In the Summer of 2011, a Hollywood lunch turned out to be so much more. Brad Bird (Mission Impossible: Ghost Protocol, The Incredibles, and Ratatouilli) and Damon Lindelof (Lost and uncredited screen writing for Bird’s Star Trek Into Darkness) sat opposite each other and discussed “what ifs” including “What if Walt Disney, working secretly during the 1950s and ‘60s with other geniuses of the time, had succeeded in building a wondrous city of the future- and that city still exists someplace we can’t see?” (Barnes, NewRoads). The concept for “Tomorrowland” was born.
“Tomorrowland” was briefly known as 1952. As Bird and Lindelof told the 2013 D23 crowd, they were inspired to create the movie after they discovered a box in a Walt Disney Studios storage area. The box, labeled 1952, held various WED Enterprises artifacts including a video storage disc, a comic book with a jetpack on the cover, and a photo of Walt and Amelia Earhart dated with the same year, but she is said to have disappeared in the summer of 1937.
Since its release on May 22, 2015, the movie has grossed $93 million with a third of that on opening weekend alone.
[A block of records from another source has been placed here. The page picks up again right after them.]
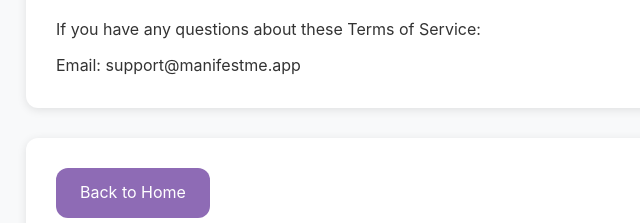
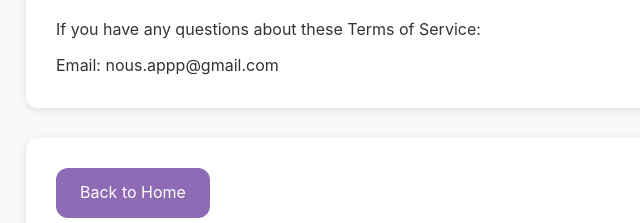
Before and after one commit to alperendalkilicc/manifestme-support, a plain HTML site: page terms.html in a window 1280 px wide. Shown: the part 1932-2155 px from the top of the page, 234-874 px from the left. Drawn offline with Linux system fonts and the light colour scheme.

Commit message:
Update support email address

```diff
--- a/terms.html
+++ b/terms.html
@@ -143,7 +143,7 @@
         <div class="section">
             <h2>Contact Us</h2>
             <p>If you have any questions about these Terms of Service:</p>
-            <p style="margin-top: 10px;">Email: support@manifestme.app</p>
+            <p style="margin-top: 10px;">Email: nous.appp@gmail.com</p>
         </div>
 
         <div class="section">
```
Also changed, not shown: index.html (+1 -1 lines), privacy.html (+1 -1 lines).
The movie starts at present day with Frank Walker, played by George Clooney, as a young boy visiting the 1964 World’s Fair. By a strange series of events including the boy-genius’s own jetpack invention, he receives a pin. It turns out that this pin is a portal to Tomorrowland. As he became an adult, Walker became disillusioned, but when he meets a teenage girl who is optimistic and enthusiastic about science, they agree to work together to once again find Tomorrowland.
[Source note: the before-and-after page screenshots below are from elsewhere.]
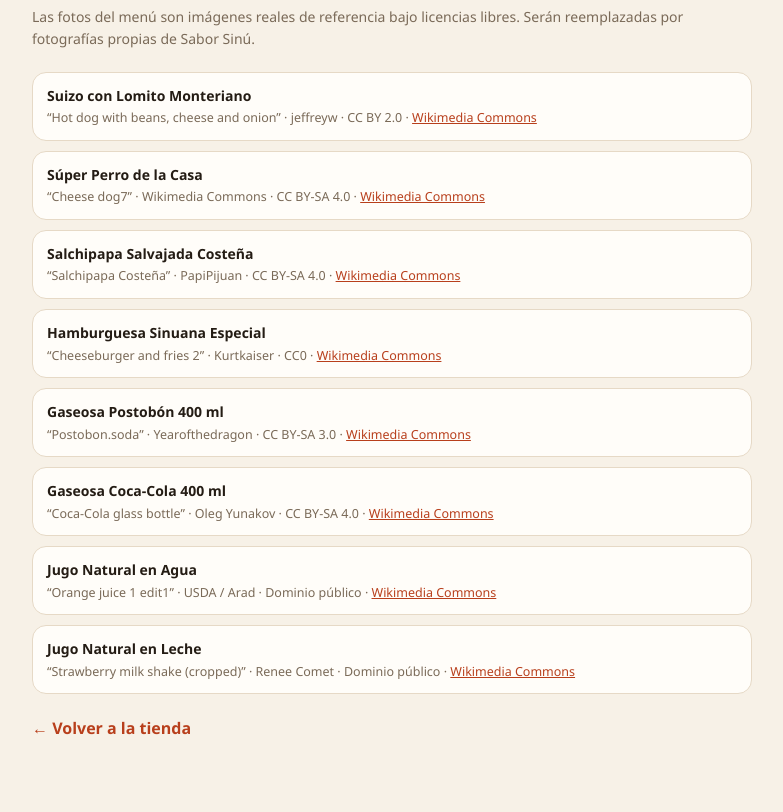
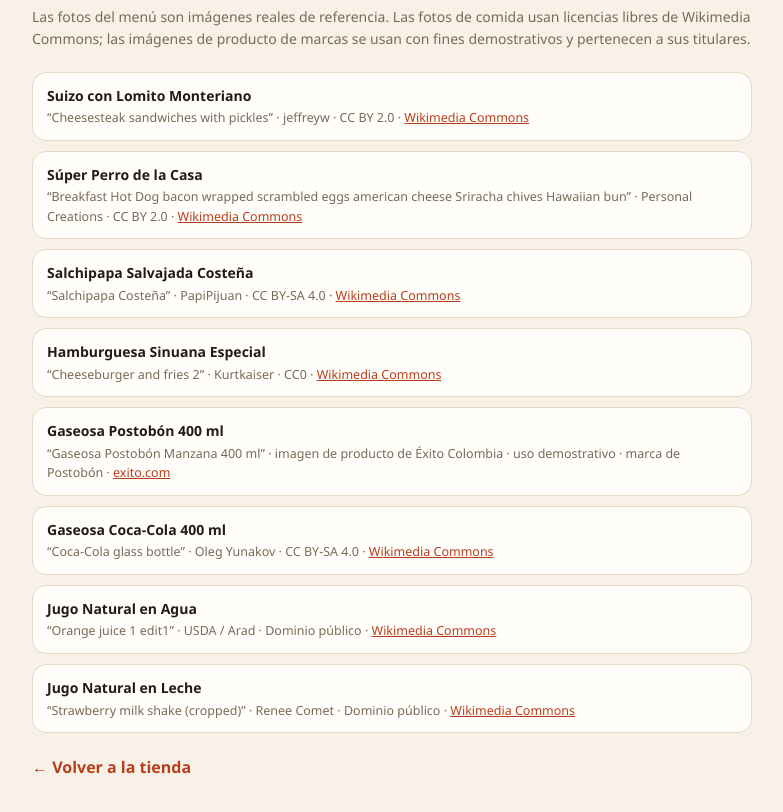
Before and after one commit to capf0105-a11y/sabor-sinu-, a plain HTML site: page docs/credits.html in a window 1280 px wide. Shown: the part 72-884 px from the top of the page, without its empty margins (248-1031 px from the left). Drawn offline with Linux system fonts and the light colour scheme.

Commit message:
Reemplaza fotos de Postobon, super perro y suizo por imagenes reales

```diff
--- a/docs/credits.html
+++ b/docs/credits.html
@@ -23,17 +23,17 @@
 <body>
   <div class="wrap">
     <h1>Créditos de fotos</h1>
-    <p class="lead">Las fotos del menú son imágenes reales de referencia bajo licencias libres. Serán reemplazadas por fotografías propias de Sabor Sinú.</p>
+    <p class="lead">Las fotos del menú son imágenes reales de referencia. Las fotos de comida usan licencias libres de Wikimedia Commons; las imágenes de producto de marcas se usan con fines demostrativos y pertenecen a sus titulares.</p>
     <ul>
       <li>
         <strong>Suizo con Lomito Monteriano</strong>
-        <span>“Hot dog with beans, cheese and onion” · jeffreyw · CC BY 2.0 ·
-          <a href="https://commons.wikimedia.org/wiki/File:Hot_dog_with_beans,_cheese_and_onion.jpg" target="_blank" rel="noopener">Wikimedia Commons</a></span>
+        <span>“Cheesesteak sandwiches with pickles” · jeffreyw · CC BY 2.0 ·
+          <a href="https://commons.wikimedia.org/wiki/File:Cheesesteak_sandwiches_with_pickles.jpg" target="_blank" rel="noopener">Wikimedia Commons</a></span>
       </li>
       <li>
         <strong>Súper Perro de la Casa</strong>
-        <span>“Cheese dog7” · Wikimedia Commons · CC BY-SA 4.0 ·
-          <a href="https://commons.wikimedia.org/wiki/File:Cheese_dog7.jpg" target="_blank" rel="noopener">Wikimedia Commons</a></span>
+        <span>“Breakfast Hot Dog bacon wrapped scrambled eggs american cheese Sriracha chives Hawaiian bun” · Personal Creations · CC BY 2.0 ·
+          <a href="https://commons.wikimedia.org/wiki/File:Breakfast_Hot_Dog_bacon_wrapped_scrambled_eggs_american_cheese_Sriracha_chives_Hawaiian_bun_(28868673696).jpg" target="_blank" rel="noopener">Wikimedia Commons</a></span>
       </li>
       <li>
         <strong>Salchipapa Salvajada Costeña</strong>
@@ -47,8 +47,8 @@
       </li>
       <li>
         <strong>Gaseosa Postobón 400 ml</strong>
-        <span>“Postobon.soda” · Yearofthedragon · CC BY-SA 3.0 ·
-          <a href="https://commons.wikimedia.org/wiki/File:Postobon.soda.jpeg" target="_blank" rel="noopener">Wikimedia Commons</a></span>
+        <span>“Gaseosa Postobón Manzana 400 ml” · imagen de producto de Éxito Colombia · uso demostrativo · marca de Postobón ·
+          <a href="https://www.exito.com" target="_blank" rel="noopener">exito.com</a></span>
       </li>
       <li>
         <strong>Gaseosa Coca-Cola 400 ml</strong>
```
Also changed, not shown: static/credits.html (+7 -7 lines), docs/static/img/gaseosa_postobon.jpg, docs/static/img/suizo.jpg, docs/static/img/superperro.jpg, static/img/gaseosa_postobon.jpg, static/img/suizo.jpg, static/img/superperro.jpg, 1 other file.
Lindelof is quoted as saying, “What Hogwarts is to magic, Tomorrowland is to science.” And perhaps the most intriguing thing about Tomorrowland is that it is not an apocalyptic, dystopian view of the future. Instead, the future is an optimistic and very bright place to be. Lindelof and Bird faced some criticism for their movie early on with critics saying that their movie would never succeed citing that most successful movies in recent history, especially those related to science and set in the future, offered this dystopian viewpoint. Would moviegoers be satisfied with a happy future?
Obviously the answer is “yes.”
The final scenes of the movie prominently display Chevy’s next gen Volt, a family vehicle with extended electric range. The connection between Chevrolet, Disney, and this movie seems appropriate. When Walt envisioned EPCOT, an acronym for Experimental Prototype Community (or City depending on who you’re talking to) of Tomorrow, he pictured an actual city with real citizens living day to day lives. The city would have a working public library, offices, shopping districts, etc. Because of logistics, the Disney Company decided they didn’t want to take on such a huge endeavor without the guidance from Walt, who had, by this time, passed away. The Tomorrowland that the characters in the movie of the same name are looking for is a futuristic community much like what Walt pictured. After all, the whole movie is based on the “what if Walt did this and we didn’t know about it” question.
It seems that we’ve come full-circle. GM approaches Disney to create a short film. GM gets their video, and Disney extends his studio’s reach by associating with a rather large company at a time when he was trying to make a name for himself. Disney and GM partner up to create not one but two successful rides and a partnership spanning almost 40 years. Everybody wins!
What Is Next?
So what does the future hold for Disney and Chevy? There is little doubt that the partnership will continue for Test Track in Epcot. However, Tomorrowland in Magic Kingdom has become a little outdated (which is always a problem when portraying the future). Will the 50th anniversary see a reimagined Tomorrowland? Will there be a GM connection? It’s hard to predict the future, so for now, let’s be thankful that GM and Disney wanted us to learn how to use hand tools safely.
Do you think Chevy is a good sponsor for Disney World?